Another type of radio interferometer consists two linear arrays at right angles to each other that electronically compares the fan-shaped beams of the two arrays that result in a single pencil beam being produced that can accurately pinpoint radio sources. Developed in the early 1950s by the Australian radio astronomers W. N. Christiansen and B. Y. Mills. Each array may consist of many dipole antennas (Mills cross), parabolic antennas (Christiansen cross), or a parabolic cylinder.
The Mills cross near Sydney Australia was completed in 1952 and has legs 1,500 feet in length. Later upgraded to a version in 1957 with 3,500-foot legs, and a 1.6-kilometer version. The cross antenna at Stanford University consists of 16 steerable 10-foot parabolic reflectors in a row 375 feet long bisected by a similar row at right angles to it. This antenna is roughly equivalent to a single paraboloidal antenna 375 feet in diameter. Other cross radio telescopes include the Soviet Union’s 0.62-mile (1-kilometer) cross consisting of two parabolic cylinders, while a similar instrument is also found in the University of Bologna in Italy.
Radio interferometer resolution further improved when British astronomer Sir Martin Ryle developed a more effective method called aperture synthesis. He discovered that if he periodically varied the distances between a number of small radio telescopes, they would yield the resolving power of a single mammoth-sized radio telescope. Aperture synthesis was developed over two decades starting in 1952. This technique revolutionized radio astronomy by allowing radio astronomers to achieve an accuracy and resolution rivaling that of optical science. Together with Antony Hewish, Ryle won the Nobel Prize in physics in 1974. The first ever given to astronomers since it began in 1901. In fact, the long time-exposure of Ryle’s telescopes allow “viewing” with a definition so sharp that in the words of the Nobel selection committee: “it corresponds to an observer on Earth being able to see details of a postage stamp on the Moon.”

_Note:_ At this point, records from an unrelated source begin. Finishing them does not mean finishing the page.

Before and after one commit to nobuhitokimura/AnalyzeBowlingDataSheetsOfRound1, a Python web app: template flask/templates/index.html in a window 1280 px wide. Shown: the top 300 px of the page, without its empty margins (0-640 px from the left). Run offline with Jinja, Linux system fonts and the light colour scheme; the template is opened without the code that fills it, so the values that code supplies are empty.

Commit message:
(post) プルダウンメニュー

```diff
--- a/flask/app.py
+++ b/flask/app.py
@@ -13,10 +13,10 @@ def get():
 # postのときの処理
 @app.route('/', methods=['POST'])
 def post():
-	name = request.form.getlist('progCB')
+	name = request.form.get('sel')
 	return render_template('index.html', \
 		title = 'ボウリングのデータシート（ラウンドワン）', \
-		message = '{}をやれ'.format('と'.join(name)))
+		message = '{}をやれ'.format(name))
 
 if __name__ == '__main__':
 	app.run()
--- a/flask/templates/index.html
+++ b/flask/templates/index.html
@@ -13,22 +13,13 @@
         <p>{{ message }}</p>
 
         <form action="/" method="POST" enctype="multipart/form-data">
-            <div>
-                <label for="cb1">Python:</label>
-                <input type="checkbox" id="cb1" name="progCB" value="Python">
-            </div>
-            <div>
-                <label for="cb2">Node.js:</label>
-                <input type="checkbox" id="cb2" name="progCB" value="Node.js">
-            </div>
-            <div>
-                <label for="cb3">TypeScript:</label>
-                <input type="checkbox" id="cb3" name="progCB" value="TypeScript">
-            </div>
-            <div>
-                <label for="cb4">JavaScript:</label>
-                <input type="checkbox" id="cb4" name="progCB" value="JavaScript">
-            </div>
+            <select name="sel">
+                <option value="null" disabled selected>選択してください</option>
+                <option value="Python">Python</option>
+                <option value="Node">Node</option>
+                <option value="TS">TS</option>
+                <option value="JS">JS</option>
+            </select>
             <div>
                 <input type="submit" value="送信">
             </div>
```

Years later, aperture synthesis even influenced the development of the US Navy’s Synthetic Aperture RADAR technology that allows their ship and plane based radar systems to achieve the same capabilities to that of the Distant Early Warning (DEW) Line base in Thule, Greenland. Many pundits claim that Synthetic Aperture RADAR is the main technology that made Operation Desert Storm a success in 1991.